You're heading into a high-pressure meeting with a potential client, so of course you want to obtain absolutely everything you can for your organization.

Even the most experienced leader can feel a little intimidated in this situation, or a bit unsure as to how to maximize the odds of success. There's no reason to worry!

Try these outside-the-box, foolproof research-based tips to bring your A-game to any negotiation, and get exactly what you want:

Write a self-affirmation.

If you tend to feel a little shaky about your ability to negotiate well, you may be creating a self-fulfilling prophecy.

A study from the Society for Personal and Social Psychology found that the lower the expectations people have about their power of persuasion, the more likely it is that their actual performance will reflect this belief.

Schedule five minutes before you head into the meeting to write about the most important negotiating skill you possess. Is it your gift for thinking on your feet? Your skill at listening?

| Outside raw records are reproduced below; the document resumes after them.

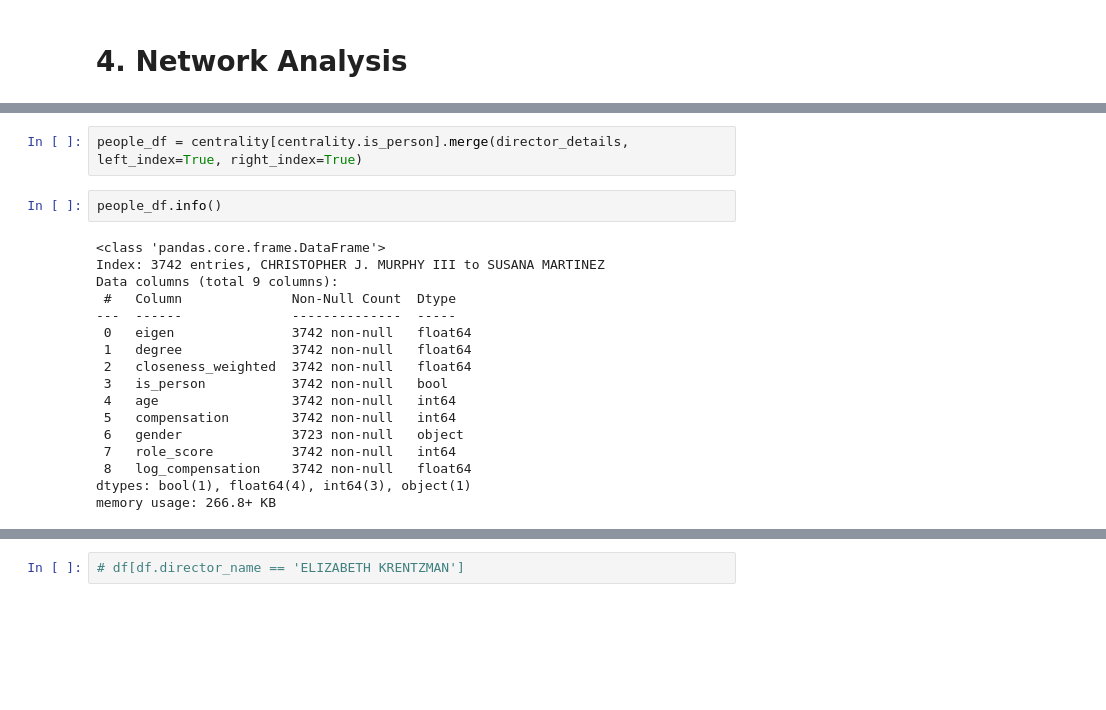
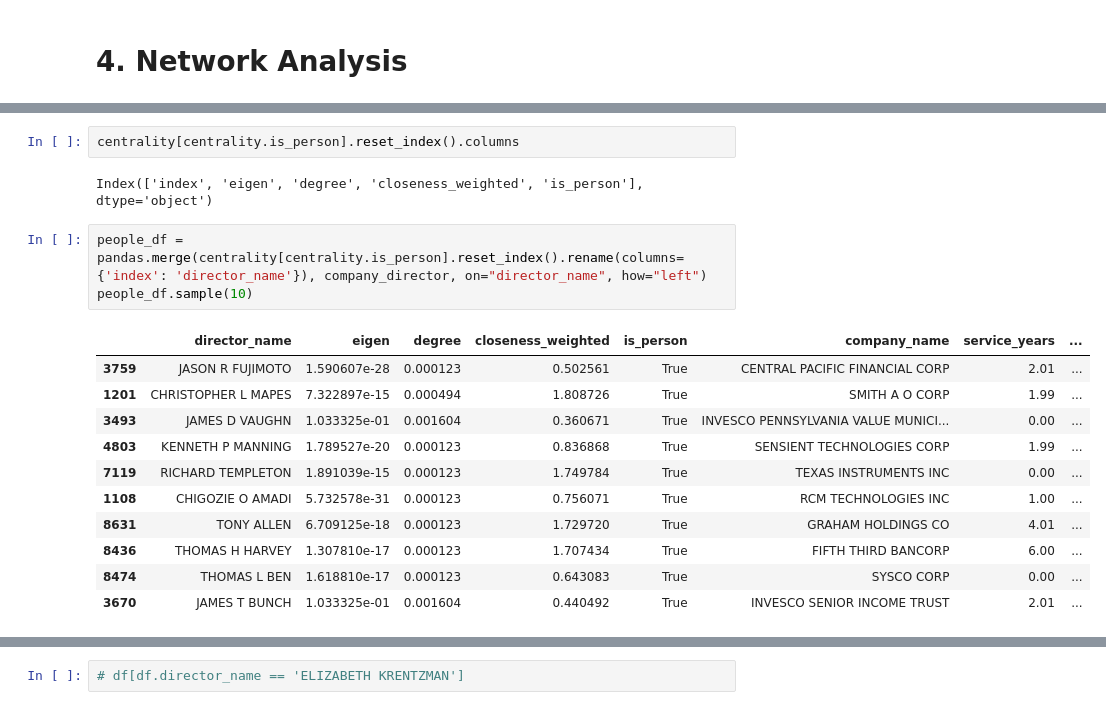
Before and after one commit to MQ-COMP2200-COMP6200/assignment-3-Mahdi3M, a Jupyter notebook: directors-network.ipynb, the cells around one changed output, grey strips where cells are left out. Cells and saved outputs as stored; diff of their text form; blank space fills up the shorter version.

```diff
--- a/directors-network.ipynb
+++ b/directors-network.ipynb
@@ -350,22 +318,20 @@ Wall time: 10min 41s
+# %%
+centrality[centrality.is_person].reset_index().columns
+# %% [output]
+Index(['index', 'eigen', 'degree', 'closeness_weighted', 'is_person'], dtype='object')
 # %%
-people_df = centrality[centrality.is_person].merge(director_details, left_index=True, right_index=True)
+people_df = pandas.merge(centrality[centrality.is_person].reset_index().rename(columns={'index': 'director_name'}), company_director, on="director_name", how="left")
+people_df.sample(10)
+# %% [output]
+|  | director_name | eigen | degree | closeness_weighted | is_person | company_name | service_years | ... |
+| 3759 | JASON R FUJIMOTO | 1.590607e-28 | 0.000123 | 0.502561 | True | CENTRAL PACIFIC FINANCIAL CORP | 2.01 | ... |
+| 1201 | CHRISTOPHER L MAPES | 7.322897e-15 | 0.000494 | 1.808726 | True | SMITH A O CORP | 1.99 | ... |
+| 3493 | JAMES D VAUGHN | 1.033325e-01 | 0.001604 | 0.360671 | True | INVESCO PENNSYLVANIA VALUE MUNICI... | 0.00 | ... |
+| 4803 | KENNETH P MANNING | 1.789527e-20 | 0.000123 | 0.836868 | True | SENSIENT TECHNOLOGIES CORP | 1.99 | ... |
+| 7119 | RICHARD TEMPLETON | 1.891039e-15 | 0.000123 | 1.749784 | True | TEXAS INSTRUMENTS INC | 0.00 | ... |
+| 1108 | CHIGOZIE O AMADI | 5.732578e-31 | 0.000123 | 0.756071 | True | RCM TECHNOLOGIES INC | 1.00 | ... |
+| 8631 | TONY ALLEN | 6.709125e-18 | 0.000123 | 1.729720 | True | GRAHAM HOLDINGS CO | 4.01 | ... |
+| 8436 | THOMAS H HARVEY | 1.307810e-17 | 0.000123 | 1.707434 | True | FIFTH THIRD BANCORP | 6.00 | ... |
+| 8474 | THOMAS L BEN | 1.618810e-17 | 0.000123 | 0.643083 | True | SYSCO CORP | 0.00 | ... |
+| 3670 | JAMES T BUNCH | 1.033325e-01 | 0.001604 | 0.440492 | True | INVESCO SENIOR INCOME TRUST | 2.01 | ... |
-# %%
-people_df.info()
-# %% [output]
-<class 'pandas.core.frame.DataFrame'>
-Index: 3742 entries, CHRISTOPHER J. MURPHY III to SUSANA MARTINEZ
-Data columns (total 9 columns):
- #   Column              Non-Null Count  Dtype
----  ------              --------------  -----
- 0   eigen               3742 non-null   float64
- 1   degree              3742 non-null   float64
- 2   closeness_weighted  3742 non-null   float64
- 3   is_person           3742 non-null   bool
- 4   age                 3742 non-null   int64
- 5   compensation        3742 non-null   int64
- 6   gender              3723 non-null   object
- 7   role_score          3742 non-null   int64
- 8   log_compensation    3742 non-null   float64
-dtypes: bool(1), float64(4), int64(3), object(1)
-memory usage: 266.8+ KB
 # %%
```
Also changed, not shown: parts of 36 cells of this notebook.
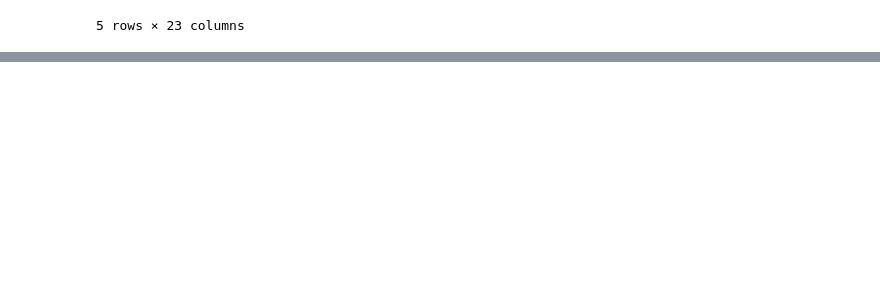
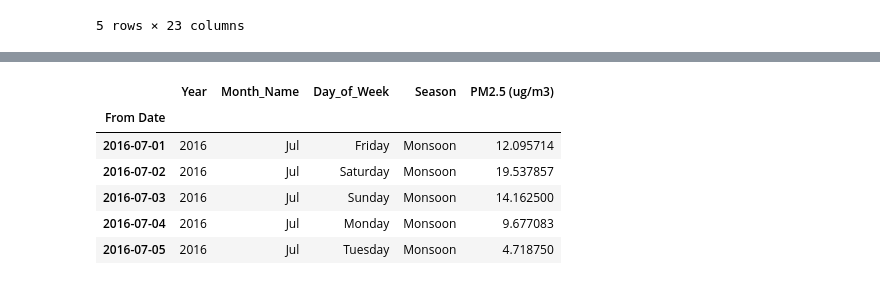
Before and after one commit to aswanth-mc/air_quality_data_analysis_2010-2023, a Jupyter notebook: 01_cleaning_eda.ipynb, the cells around one changed output, grey strips where cells are left out. Saved outputs shown, nothing was run; the diff lists cells and outputs as text; code cells hidden in the pictures; blank space fills up the shorter version.

Commit message:
feat : clean the data set and create a new cleaned data set

```diff
--- a/01_cleaning_eda.ipynb
+++ b/01_cleaning_eda.ipynb
@@ -12,0 +53,7 @@ df.head()
+# %%
+# Exclude VWS (m/s) since downward vertical wind speed is naturally negative
+cols_without_vws = [col for col in df.columns if col != 'VWS (m/s)']
+df[cols_without_vws] = df[cols_without_vws].where(df[cols_without_vws] >= 0)
+# %%
+# 4. Fill small hourly sensor gaps (up to 6 hours)
+df_clean = df.interpolate(method='time', limit=6)
@@ -12,0 +106,8 @@ df.head()
+# %%
+# 5. Average all sensors per day, EXCEPT rainfall which should be summed
+daily_df = df_clean.resample('D').mean()
+daily_df['RF (mm)'] = df_clean['RF (mm)'].resample('D').sum()
+
+print("Original hourly rows:", len(df_clean))
+print("New daily rows      :", len(daily_df))
+daily_df[['PM2.5 (ug/m3)', 'PM10 (ug/m3)', 'Temp (degree C)', 'RF (mm)']].head()
@@ -12,0 +124,27 @@ df.head()
+# %%
+daily_df['Year']=daily_df.index.year
+daily_df['Month']=daily_df.index.month
+daily_df['Month_Name']=daily_df.index.strftime('%b')
+daily_df['Day_of_Week']=daily_df.index.day_name()
+
+def get_season(month):
+    if month in [12, 1, 2]:
+        return 'Winter'
+    elif month in [3, 4, 5]:
+        return 'Summer'
+    elif month in [6, 7, 8, 9]:
+        return 'Monsoon'
+    else:
+        return 'Post-Monsoon'
+
+daily_df['Season'] = daily_df['Month'].apply(get_season)
+
+daily_df[['Year', 'Month_Name', 'Day_of_Week', 'Season', 'PM2.5 (ug/m3)']].head()
+# %% [output]
+|  | Year | Month_Name | Day_of_Week | Season | PM2.5 (ug/m3) |
+| From Date |  |  |  |  |  |
+| 2016-07-01 | 2016 | Jul | Friday | Monsoon | 12.095714 |
+| 2016-07-02 | 2016 | Jul | Saturday | Monsoon | 19.537857 |
+| 2016-07-03 | 2016 | Jul | Sunday | Monsoon | 14.162500 |
+| 2016-07-04 | 2016 | Jul | Monday | Monsoon | 9.677083 |
+| 2016-07-05 | 2016 | Jul | Tuesday | Monsoon | 4.718750 |
```
Also changed, not shown: parts of 6 cells of this notebook, 1 other file.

Give yourself plenty of praise, read over your words a few times to cement them in your brain, then head into that meeting feeling terrific!

Enjoy a little small talk.

Researchers from American University report that initiating some friendly chit-chat before sitting down at the table can have a bonding effect on your negotiating partner.

If you're male, this works even more effectively, because it busts the stereotype that men don't indulge in this kind of banter it upends your partner's expectations of you in a positive way, and makes this person more receptive to you.

Choose your words wisely.

Data show that using phrasing such as "I'll give you this" as opposed to "I would like this" makes it much more likely that your negotiating partner will take you up on your offer.

This is because you're verbally placing the emphasis on what this person will receive, instead of on what this person will lose by giving you what you want.

Avoid "power posing."

Many business leaders think that body language like standing with your hands on your hips and your legs apart makes you look strong in a negotiation, but researchers from Michigan State University say it has no effect on how they're actually perceived.

It can be effective to stand in a power pose for two minutes before the start of your meeting if you need an inner boost of confidence, but in the actual negotiation, keep your body language relaxed, and you'll be perceived positively.

Be exact.

Looking to settle on a price? Don't used rounded-off numbers. Say the cost is $4,055, not $4,000.

With a precise number, your negotiating partner will get the impression you've done your homework in terms of the accurate value of your service or product, and will be more likely to settle on it then and there, according to research from Columbia University Business School.

All in all, be fair, honest, and polite — with these three qualities in place, you'll get the result you seek!